● Your goal: Set down all the records below, word for word.
□ □ □ □ □ □ □
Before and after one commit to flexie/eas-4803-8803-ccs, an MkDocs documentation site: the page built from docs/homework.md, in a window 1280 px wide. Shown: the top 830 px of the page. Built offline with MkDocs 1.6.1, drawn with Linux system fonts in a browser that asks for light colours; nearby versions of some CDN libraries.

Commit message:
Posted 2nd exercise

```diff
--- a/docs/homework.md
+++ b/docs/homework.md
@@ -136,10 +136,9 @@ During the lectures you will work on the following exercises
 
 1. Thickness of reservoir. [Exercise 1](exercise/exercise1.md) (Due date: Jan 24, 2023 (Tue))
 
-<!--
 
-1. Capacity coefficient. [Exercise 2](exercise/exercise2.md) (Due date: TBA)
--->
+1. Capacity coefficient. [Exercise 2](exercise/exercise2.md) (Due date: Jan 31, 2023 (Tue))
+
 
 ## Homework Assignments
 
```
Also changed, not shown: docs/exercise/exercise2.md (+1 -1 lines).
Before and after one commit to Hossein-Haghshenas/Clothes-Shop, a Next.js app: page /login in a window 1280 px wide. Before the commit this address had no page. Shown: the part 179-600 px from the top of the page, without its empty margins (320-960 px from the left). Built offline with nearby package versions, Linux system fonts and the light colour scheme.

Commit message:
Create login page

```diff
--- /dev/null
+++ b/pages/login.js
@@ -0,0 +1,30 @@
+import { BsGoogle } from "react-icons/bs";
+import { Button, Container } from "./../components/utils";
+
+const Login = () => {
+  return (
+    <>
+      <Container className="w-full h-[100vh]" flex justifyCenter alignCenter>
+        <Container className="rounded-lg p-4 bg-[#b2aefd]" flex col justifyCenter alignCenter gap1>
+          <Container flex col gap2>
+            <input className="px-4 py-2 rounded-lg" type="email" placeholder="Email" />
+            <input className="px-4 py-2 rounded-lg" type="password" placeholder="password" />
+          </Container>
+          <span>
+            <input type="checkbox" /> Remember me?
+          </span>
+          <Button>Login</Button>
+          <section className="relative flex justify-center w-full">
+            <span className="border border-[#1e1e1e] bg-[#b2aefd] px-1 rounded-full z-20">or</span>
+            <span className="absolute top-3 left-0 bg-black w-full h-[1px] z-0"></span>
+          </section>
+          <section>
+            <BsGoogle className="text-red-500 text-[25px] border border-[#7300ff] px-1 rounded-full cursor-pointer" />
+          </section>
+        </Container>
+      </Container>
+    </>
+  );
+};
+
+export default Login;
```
□ □ □ □ □ □ □
● Answer section:
Before and after one commit to flexie/eas-4803-8803-ccs, an MkDocs documentation site: the page built from docs/homework.md, in a window 1280 px wide. Shown: the top 830 px of the page. Built offline with MkDocs 1.6.1, drawn with Linux system fonts in a browser that asks for light colours; nearby versions of some CDN libraries.

Commit message:
Posted 2nd exercise

```diff
--- a/docs/homework.md
+++ b/docs/homework.md
@@ -136,10 +136,9 @@ During the lectures you will work on the following exercises
 
 1. Thickness of reservoir. [Exercise 1](exercise/exercise1.md) (Due date: Jan 24, 2023 (Tue))
 
-<!--
 
-1. Capacity coefficient. [Exercise 2](exercise/exercise2.md) (Due date: TBA)
--->
+1. Capacity coefficient. [Exercise 2](exercise/exercise2.md) (Due date: Jan 31, 2023 (Tue))
+
 
 ## Homework Assignments
 
```
Also changed, not shown: docs/exercise/exercise2.md (+1 -1 lines).
Before and after one commit to Hossein-Haghshenas/Clothes-Shop, a Next.js app: page /login in a window 1280 px wide. Before the commit this address had no page. Shown: the part 179-600 px from the top of the page, without its empty margins (320-960 px from the left). Built offline with nearby package versions, Linux system fonts and the light colour scheme.

Commit message:
Create login page

```diff
--- /dev/null
+++ b/pages/login.js
@@ -0,0 +1,30 @@
+import { BsGoogle } from "react-icons/bs";
+import { Button, Container } from "./../components/utils";
+
+const Login = () => {
+  return (
+    <>
+      <Container className="w-full h-[100vh]" flex justifyCenter alignCenter>
+        <Container className="rounded-lg p-4 bg-[#b2aefd]" flex col justifyCenter alignCenter gap1>
+          <Container flex col gap2>
+            <input className="px-4 py-2 rounded-lg" type="email" placeholder="Email" />
+            <input className="px-4 py-2 rounded-lg" type="password" placeholder="password" />
+          </Container>
+          <span>
+            <input type="checkbox" /> Remember me?
+          </span>
+          <Button>Login</Button>
+          <section className="relative flex justify-center w-full">
+            <span className="border border-[#1e1e1e] bg-[#b2aefd] px-1 rounded-full z-20">or</span>
+            <span className="absolute top-3 left-0 bg-black w-full h-[1px] z-0"></span>
+          </section>
+          <section>
+            <BsGoogle className="text-red-500 text-[25px] border border-[#7300ff] px-1 rounded-full cursor-pointer" />
+          </section>
+        </Container>
+      </Container>
+    </>
+  );
+};
+
+export default Login;
```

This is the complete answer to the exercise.